Namibia: 2013 Article IV Consultation – Staff Report
On January 29, 2014, the Executive Board of the International Monetary Fund (IMF) concluded the Article IV consultation with Namibia without a meeting. In concluding the 2013 Article IV consultation with Namibia, Executive directors endorsed staff’s appraisal, as follows:
Namibia has made impressive strides in economic development since gaining independence in 1990. The positive growth record in recent years has raised overall incomes and delivered good economic outcomes.
However, the solid growth has not led to sufficient job creation and lower inequality. The government remains the largest employer in the economy and TIPEEG is yet to put a significant dent on the high level of structural unemployment.
The 4th National Development Plan (NDP4) serves as the authorities’ blueprint for structural transformation. Staff welcomes a tightly focused NPD4 that emphasizes returning to high and sustained growth, reducing income inequality and enhancing job creation through reforms that lay the foundation for greater private sector development.
The period ahead will require a delicate balancing act in the implementation of macroeconomic policies because of global spillovers and domestic policy developments. The uncertain global environment especially for emerging markets and a possible delay in finalizing negotiations of the EPA with the EU are key risks. In a more adverse global scenario than anticipated, the authorities should allow the automatic stabilizers to work on the revenue side and avoid discretionary fiscal measures to support domestic demand.
Staff recommends that the government pursue a “growth-friendly” medium-term fiscal consolidation strategy. This should aim to rein in current spending (wages and transfers and subsidies to SOEs) while preserving growth-promoting capital. Staff welcomes plans by the department of public servants management to link civil servants’ pay with performance. Staff also commends the measures being put in place by the government to improve domestic revenue generation which bodes well for a balanced fiscal consolidation. Staff advocates for a broadly balanced fiscal position by FY2015/16 to help rebuild the fiscal and reserve buffers.
Staff commends the sense of urgency shown by the government to address the state of finances of the State-owned enterprises (SOEs). Speedy implementation of SOE performance agreements is needed to put them on a financially viable footing.
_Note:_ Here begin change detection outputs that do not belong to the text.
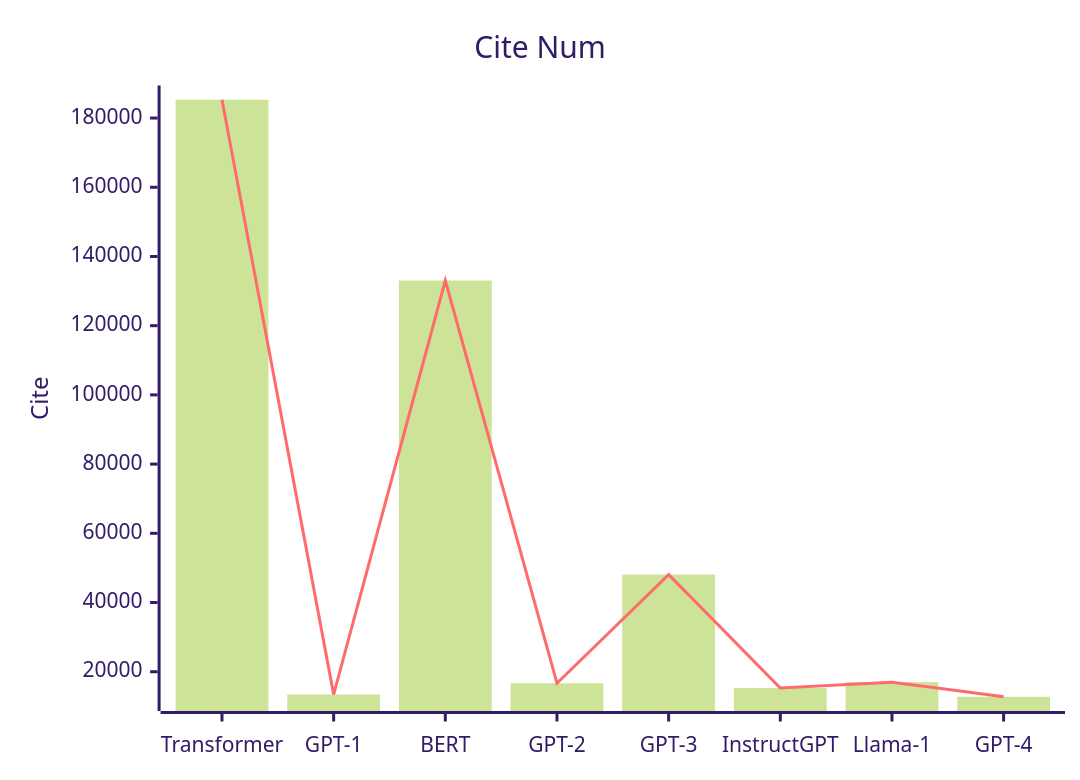
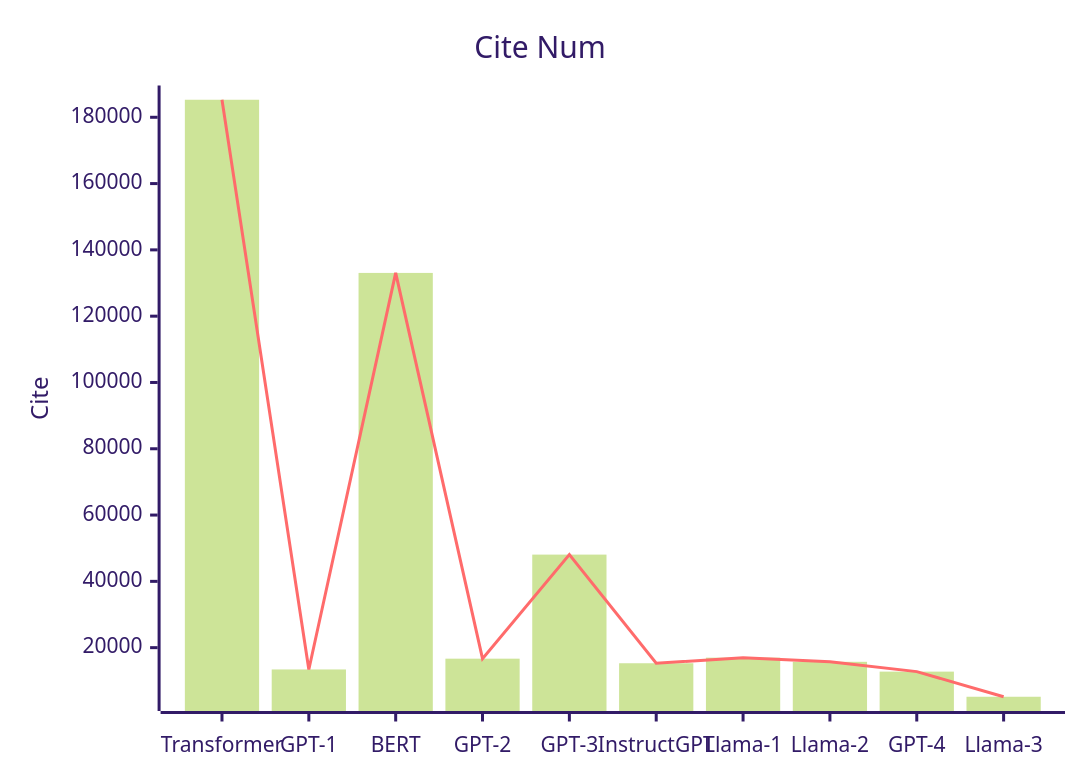
The fourth of 4 diagrams in Base_Model/LLM/analyse.md (Elephant-King9/Paper), drawn with Mermaid (forest theme) before and after one commit. The commit also changed other lines of this file and 4 other files, not shown here.

````diff
--- a/Base_Model/LLM/analyse.md
+++ b/Base_Model/LLM/analyse.md
@@ -89,8 +103,8 @@
 ```mermaid
     xychart-beta
     title "Cite Num"
-    x-axis [Transformer,GPT-1,BERT,GPT-2,GPT-3,InstructGPT,Llama-1,GPT-4]
+    x-axis [Transformer,GPT-1,BERT,GPT-2,GPT-3,InstructGPT,Llama-1,Llama-2,GPT-4,Llama-3]
     y-axis "Cite" 
-    bar [185289,13424,133047,16676,48070,15295,16982,12771]
-    line [185289,13424,133047,16676,48070,15295,16982,12771]
+    bar [185289,13424,133047,16676,48070,15295,16982,15730,12771,5189]
+    line [185289,13424,133047,16676,48070,15295,16982,15730,12771,5189]
 ```
````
The government’s emphasis on enhancing greater financial inclusion through its financial sector strategy, while preserving the stability of the financial system, is appropriate. While the level of household indebtedness has stabilized, it remains elevated. In staff’s view, this in itself does not pose imminent risk to macroeconomic and financial stability. Staff commends the authorities for the initiatives taken to strengthen their surveillance of the financial sector.
Achieving sustainable growth would require a set of reform-oriented innovative policies to reinvigorate productivity growth. These include increasing the quality of public spending, improving the business environment, implementing supportive measures to liberalize the service sectors, reducing the domestic regulatory burden on firms and the skill mismatch in the labor market. Staff commends the authorities’ efforts to strengthen public financial management including bringing Namibia’s procurement system in line with international standards.
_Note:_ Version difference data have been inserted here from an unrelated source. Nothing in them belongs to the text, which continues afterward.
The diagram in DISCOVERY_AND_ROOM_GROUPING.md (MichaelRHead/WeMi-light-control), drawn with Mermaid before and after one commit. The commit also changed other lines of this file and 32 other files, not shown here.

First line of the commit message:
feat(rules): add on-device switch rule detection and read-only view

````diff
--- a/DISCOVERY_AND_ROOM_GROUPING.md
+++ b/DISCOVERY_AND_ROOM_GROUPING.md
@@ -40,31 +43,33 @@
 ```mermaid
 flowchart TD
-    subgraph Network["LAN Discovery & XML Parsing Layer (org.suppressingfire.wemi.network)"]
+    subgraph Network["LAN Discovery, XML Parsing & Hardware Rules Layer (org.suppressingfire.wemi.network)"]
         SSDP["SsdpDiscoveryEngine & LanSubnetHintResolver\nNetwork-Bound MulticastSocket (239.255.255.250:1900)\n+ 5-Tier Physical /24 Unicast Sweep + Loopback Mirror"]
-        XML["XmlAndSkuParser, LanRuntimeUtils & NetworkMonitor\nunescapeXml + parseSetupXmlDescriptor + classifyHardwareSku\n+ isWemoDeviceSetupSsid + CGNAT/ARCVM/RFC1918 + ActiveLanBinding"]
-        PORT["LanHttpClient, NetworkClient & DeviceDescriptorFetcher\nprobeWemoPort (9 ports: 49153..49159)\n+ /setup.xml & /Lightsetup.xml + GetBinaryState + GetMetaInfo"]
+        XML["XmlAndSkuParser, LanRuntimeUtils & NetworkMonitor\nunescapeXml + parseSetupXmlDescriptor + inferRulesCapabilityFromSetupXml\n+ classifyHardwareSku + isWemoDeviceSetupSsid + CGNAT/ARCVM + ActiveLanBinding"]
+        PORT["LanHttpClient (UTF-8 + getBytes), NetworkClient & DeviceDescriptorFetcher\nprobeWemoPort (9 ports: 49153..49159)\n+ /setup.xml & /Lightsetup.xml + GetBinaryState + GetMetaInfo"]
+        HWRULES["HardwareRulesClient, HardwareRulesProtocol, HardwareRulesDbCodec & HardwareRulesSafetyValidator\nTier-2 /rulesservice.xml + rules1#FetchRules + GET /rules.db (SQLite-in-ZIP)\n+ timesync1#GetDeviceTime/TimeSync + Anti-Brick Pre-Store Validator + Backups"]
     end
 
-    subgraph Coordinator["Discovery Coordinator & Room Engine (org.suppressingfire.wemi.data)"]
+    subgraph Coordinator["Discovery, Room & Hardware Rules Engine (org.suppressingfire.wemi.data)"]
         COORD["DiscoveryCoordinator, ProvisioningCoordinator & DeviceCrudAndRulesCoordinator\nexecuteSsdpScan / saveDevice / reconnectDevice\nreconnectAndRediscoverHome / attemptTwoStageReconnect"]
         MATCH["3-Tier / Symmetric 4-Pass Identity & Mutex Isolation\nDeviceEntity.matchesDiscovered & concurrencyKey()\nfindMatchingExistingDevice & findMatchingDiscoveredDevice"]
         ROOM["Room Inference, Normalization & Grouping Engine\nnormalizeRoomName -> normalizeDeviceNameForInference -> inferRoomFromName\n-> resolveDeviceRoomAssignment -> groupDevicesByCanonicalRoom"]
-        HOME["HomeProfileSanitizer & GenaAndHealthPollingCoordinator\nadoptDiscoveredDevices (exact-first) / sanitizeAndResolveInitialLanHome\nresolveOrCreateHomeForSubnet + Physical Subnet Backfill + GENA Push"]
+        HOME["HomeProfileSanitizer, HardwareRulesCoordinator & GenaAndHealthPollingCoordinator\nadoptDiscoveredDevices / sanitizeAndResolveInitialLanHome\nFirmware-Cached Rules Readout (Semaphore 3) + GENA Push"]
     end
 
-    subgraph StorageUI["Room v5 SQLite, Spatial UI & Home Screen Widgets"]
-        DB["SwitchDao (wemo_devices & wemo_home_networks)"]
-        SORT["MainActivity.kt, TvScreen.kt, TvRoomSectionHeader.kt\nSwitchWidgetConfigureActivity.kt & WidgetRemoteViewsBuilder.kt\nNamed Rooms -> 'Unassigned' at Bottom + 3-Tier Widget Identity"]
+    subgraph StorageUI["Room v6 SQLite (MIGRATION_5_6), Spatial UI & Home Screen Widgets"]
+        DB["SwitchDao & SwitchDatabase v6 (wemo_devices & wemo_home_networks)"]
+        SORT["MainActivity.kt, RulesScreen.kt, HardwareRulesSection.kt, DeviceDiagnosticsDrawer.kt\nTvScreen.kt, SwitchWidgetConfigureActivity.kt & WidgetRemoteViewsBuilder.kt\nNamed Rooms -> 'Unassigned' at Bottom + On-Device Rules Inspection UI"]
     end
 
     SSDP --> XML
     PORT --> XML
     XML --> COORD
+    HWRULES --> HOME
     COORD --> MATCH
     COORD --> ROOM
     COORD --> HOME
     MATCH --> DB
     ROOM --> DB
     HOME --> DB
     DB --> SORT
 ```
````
Setting: Namibia’s positive growth record over the years has raised overall incomes and led to positive economic outcomes. However, growth has not translated into sufficient job creation contributing to persistently high unemployment and income inequality.
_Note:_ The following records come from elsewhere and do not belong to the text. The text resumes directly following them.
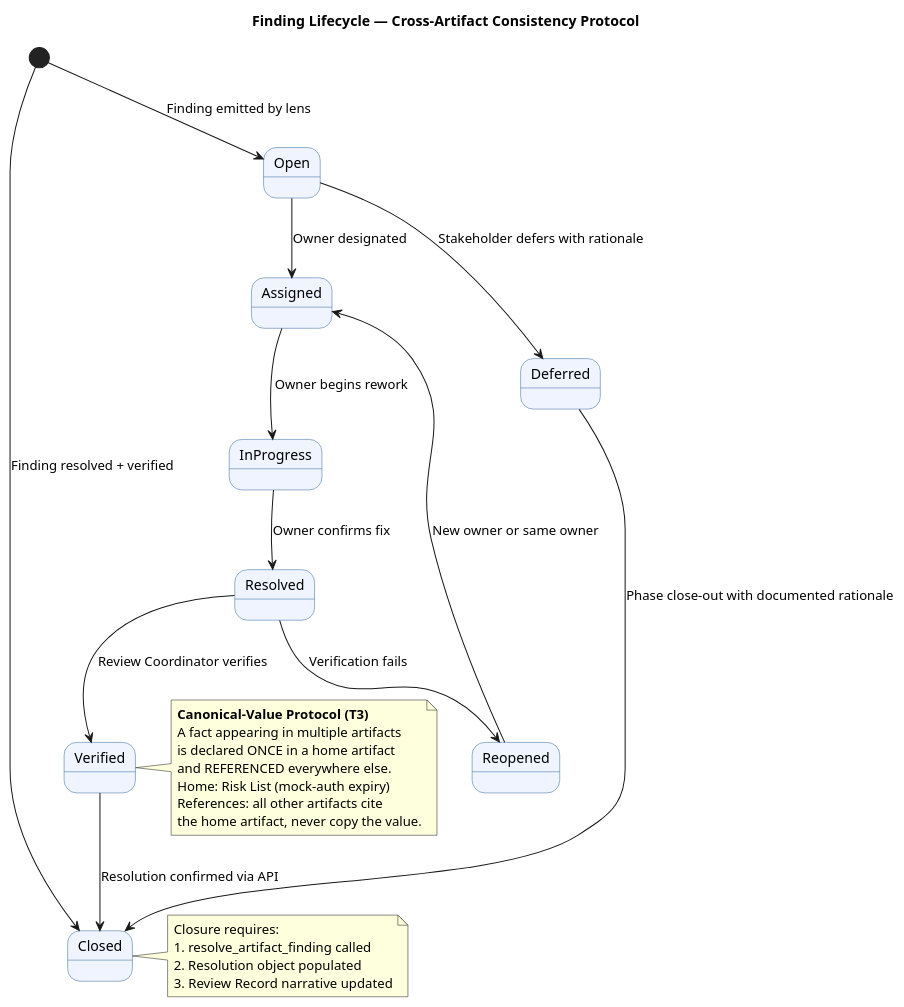
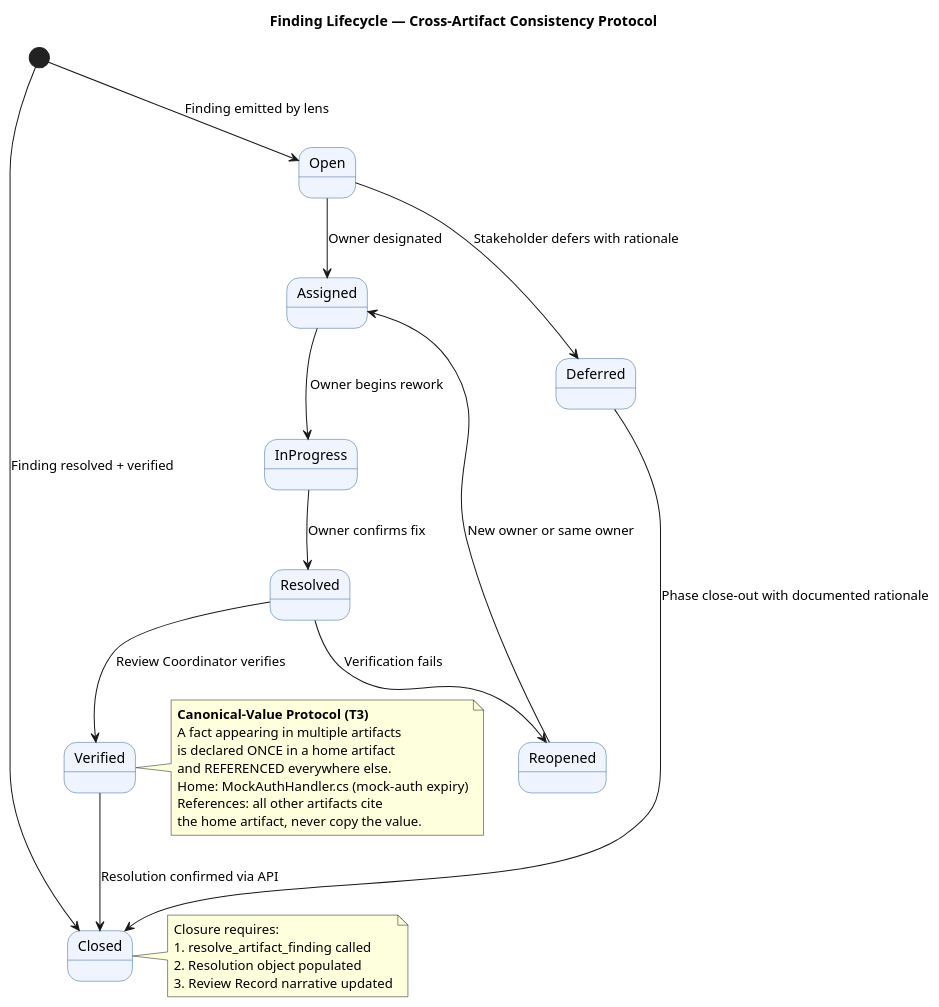
The fifth of 5 diagrams in docs/artifacts/project-management/review-record.md (banense-test/portal-cuba-corp), drawn with PlantUML before and after one commit. The commit also changed other lines of this file, not shown here.

````diff
--- a/docs/artifacts/project-management/review-record.md
+++ b/docs/artifacts/project-management/review-record.md
@@ -484,44 +488,44 @@
 ```plantuml
 @startuml
 title Finding Lifecycle — Cross-Artifact Consistency Protocol
 
 skinparam stateBackgroundColor #F0F4FF
 skinparam stateBorderColor #336699
 skinparam shadowing false
 
 [*] --> Open : Finding emitted by lens
 
 Open --> Assigned : Owner designated
 Assigned --> InProgress : Owner begins rework
 
 InProgress --> Resolved : Owner confirms fix
 Resolved --> Verified : Review Coordinator verifies
 Verified --> Closed : Resolution confirmed via API
 
 Resolved --> Reopened : Verification fails
 Reopened --> Assigned : New owner or same owner
 
 Open --> Deferred : Stakeholder defers with rationale
 Deferred --> Closed : Phase close-out with documented rationale
 
 note right of Verified
   **Canonical-Value Protocol (T3)**
   A fact appearing in multiple artifacts
   is declared ONCE in a home artifact
   and REFERENCED everywhere else.
-  Home: Risk List (mock-auth expiry)
+  Home: MockAuthHandler.cs (mock-auth expiry)
   References: all other artifacts cite
   the home artifact, never copy the value.
 end note
 
 note right of Closed
   Closure requires:
   1. resolve_artifact_finding called
   2. Resolution object populated
   3. Review Record narrative updated
 end note
 
 [*] --> Closed : Finding resolved + verified
 
 @enduml
 ```
````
Outlook and risks: Real GDP growth is expected to moderate to 4 percent in 2013 from 5 percent in 2012 reflecting weak global demand for exports partially offset by solid growth in domestic demand. The uncertain global environment and a possible delay in finalizing negotiations for the Economic Partnership Agreement (EPA) with the European Union are key risks.
Policy mix: Given the peg to the South African rand, staff urges the authorities to return to fiscal prudence through greater expenditure control. In case of more adverse shifts in the global economic environment than currently anticipated, staff advocates for allowing the automatic stabilizers to operate on the revenue side.
Medium-term: With an uncertain external environment, staff recommends the authorities pursue a “growth-friendly” fiscal consolidation reining in unproductive current spending, while protecting growth-promoting capital spending. Staff welcomes efforts by the government to look into ways to steer a gradual reduction of the wage bill which would improve labor market outcomes. Measures to enhance domestic revenue mobilization would help balance the fiscal consolidation strategy.
Financial stability and inclusion: The government’s emphasis on enhancing financial inclusion, while preserving the stability of the financial system, is appropriate. Although the level of household indebtedness has stabilized, it remains elevated. Thus, staff commends the authorities for initiatives taken to strengthen their surveillance of the financial sector and thereby help minimize the associated vulnerabilities.
Growth and diversification: Achieving higher growth would require a set of efficiency- driven reforms to reinvigorate productivity drivers. Delivering good outcomes on policies for greater diversification would require supportive measures to liberalize the service sectors and reduce the domestic regulatory burden for firms.
Past advice: There is broad agreement between the Fund and the authorities on macroeconomic policy and structural reform priorities. The authorities also view the Fund as a valuable partner for their capacity building efforts.